▶ [Problem to solve]: Show the lines below that contain the string "block".

[Code change snippets]
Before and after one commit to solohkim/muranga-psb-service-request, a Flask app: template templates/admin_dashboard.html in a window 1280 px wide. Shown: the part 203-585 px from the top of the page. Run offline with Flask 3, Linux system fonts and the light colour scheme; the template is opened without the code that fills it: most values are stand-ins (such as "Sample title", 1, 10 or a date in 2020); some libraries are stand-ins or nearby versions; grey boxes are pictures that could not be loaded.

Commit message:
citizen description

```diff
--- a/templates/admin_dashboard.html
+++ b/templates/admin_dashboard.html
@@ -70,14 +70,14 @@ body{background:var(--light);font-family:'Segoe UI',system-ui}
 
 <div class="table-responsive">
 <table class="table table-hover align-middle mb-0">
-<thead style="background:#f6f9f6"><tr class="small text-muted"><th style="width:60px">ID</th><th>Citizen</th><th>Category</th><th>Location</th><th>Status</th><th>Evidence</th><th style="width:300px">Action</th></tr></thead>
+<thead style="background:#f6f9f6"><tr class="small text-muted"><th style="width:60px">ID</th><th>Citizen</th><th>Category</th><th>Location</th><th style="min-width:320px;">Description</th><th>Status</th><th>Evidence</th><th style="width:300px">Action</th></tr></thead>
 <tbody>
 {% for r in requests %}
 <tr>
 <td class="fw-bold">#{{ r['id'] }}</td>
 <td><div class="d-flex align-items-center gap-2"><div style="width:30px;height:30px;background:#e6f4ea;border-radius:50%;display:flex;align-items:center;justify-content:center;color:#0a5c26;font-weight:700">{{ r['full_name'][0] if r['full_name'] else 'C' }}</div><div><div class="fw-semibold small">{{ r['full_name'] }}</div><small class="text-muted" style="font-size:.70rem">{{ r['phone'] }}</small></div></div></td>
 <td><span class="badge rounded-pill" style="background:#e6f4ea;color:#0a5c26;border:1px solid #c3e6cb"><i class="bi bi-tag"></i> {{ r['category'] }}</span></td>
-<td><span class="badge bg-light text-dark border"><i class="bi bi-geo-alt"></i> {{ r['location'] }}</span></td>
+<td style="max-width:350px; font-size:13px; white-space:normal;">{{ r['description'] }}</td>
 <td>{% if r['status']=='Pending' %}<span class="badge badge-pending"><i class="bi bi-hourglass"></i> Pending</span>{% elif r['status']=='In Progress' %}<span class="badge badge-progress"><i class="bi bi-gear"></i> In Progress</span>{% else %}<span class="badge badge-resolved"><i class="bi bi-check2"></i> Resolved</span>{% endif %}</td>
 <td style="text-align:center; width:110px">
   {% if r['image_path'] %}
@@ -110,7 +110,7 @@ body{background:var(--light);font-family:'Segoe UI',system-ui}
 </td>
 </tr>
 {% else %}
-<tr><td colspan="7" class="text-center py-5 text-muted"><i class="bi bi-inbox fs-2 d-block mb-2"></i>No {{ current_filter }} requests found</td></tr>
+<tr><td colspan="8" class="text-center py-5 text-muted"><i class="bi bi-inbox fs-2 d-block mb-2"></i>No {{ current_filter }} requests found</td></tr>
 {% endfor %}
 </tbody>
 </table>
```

▶ [Completed exercise]:
-<tr><td colspan="7" class="text-center py-5 text-muted"><i class="bi bi-inbox fs-2 d-block mb-2"></i>No {{ current_filter }} requests found</td></tr>
+<tr><td colspan="8" class="text-center py-5 text-muted"><i class="bi bi-inbox fs-2 d-block mb-2"></i>No {{ current_filter }} requests found</td></tr>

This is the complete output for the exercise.